Ales tend to dominate the craft beer World. Sure, there are some truly exceptional craft lagers out there but Ales, especially hoppy ones, always seem to take center stage. Even Firestone Walker Brewing Company, who first released Firestone Lager back in the year 2000, has a portfolio dominated by Ales.
Firestone Lager was discontinued back in 2007, mainly due to low demand compared with the plethora of Ales they produce. However, they feel that the craft beer landscape is changing and believe more people are open now to the idea of craft Lagers. So, Firestone Walker is pleased to announce the return of their new and improved version of Firestone Lager.
Despite the wide range of styles available to craft beer drinkers, it’s impossible to deny that the IPA is still king. In fact, just last year, the Brewer’s Association‘s annual craft sales figures showed that at least one out of every five craft beers sold in the U.S. is an IPA. Even though I try to vary the styles I drink as much as possible, I’m definitely a big IPA fan too as are most other craft beer drinkers I know.
That popularity doesn’t seem to be slowing down either. In fact, it almost seems to be expanding. Even with the incredible influx of new IPAs that are constantly hitting the market these days, most manage to find their audience and sell out, making way for the next IPA(s) coming down the pipe. I say, keep ’em coming.
As the weather gets colder and wetter out there, the Fall and Winter beer releases just keep on coming. I hope your wallet hasn’t taken too hard of a hit yet, because there are still several more releases to come. After all, Winter hasn’t even started yet.
Next up for Fall releases is Chainline Brewing Company out of Kirkland.
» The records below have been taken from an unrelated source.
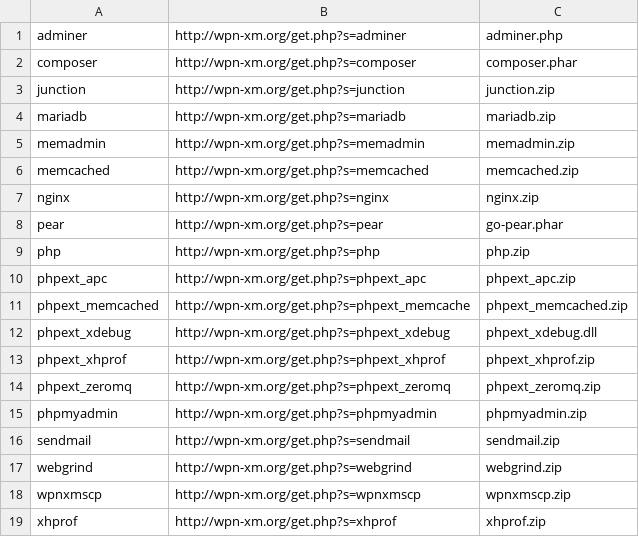
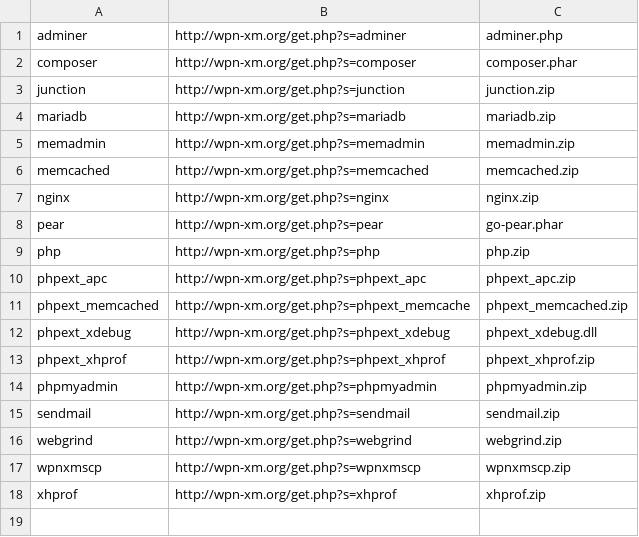
Before and after one commit to thedruz/WPN-XM, a CSV file: download-filelist.csv, drawn as a sheet.

Commit message:
UPD filelist - DL of zeromq disabled

```diff
--- a/download-filelist.csv
+++ b/download-filelist.csv
@@ -13,3 +13,2 @@ phpext_xdebug,http://wpn-xm.org/get.php?s=phpext_xdebug,phpext_xdebug.dll
 phpext_xhprof,http://wpn-xm.org/get.php?s=phpext_xhprof,phpext_xhprof.zip
-phpext_zeromq,http://wpn-xm.org/get.php?s=phpext_zeromq,phpext_zeromq.zip
 phpmyadmin,http://wpn-xm.org/get.php?s=phpmyadmin,phpmyadmin.zip
```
This coming Saturday, November 18th, they’ll be hosting Bitter is Coming II – Welcome To Winter (& Return of the De-Railer!). This annual taproom party will be the setting for the release of three special, seasonal beers from Chainline.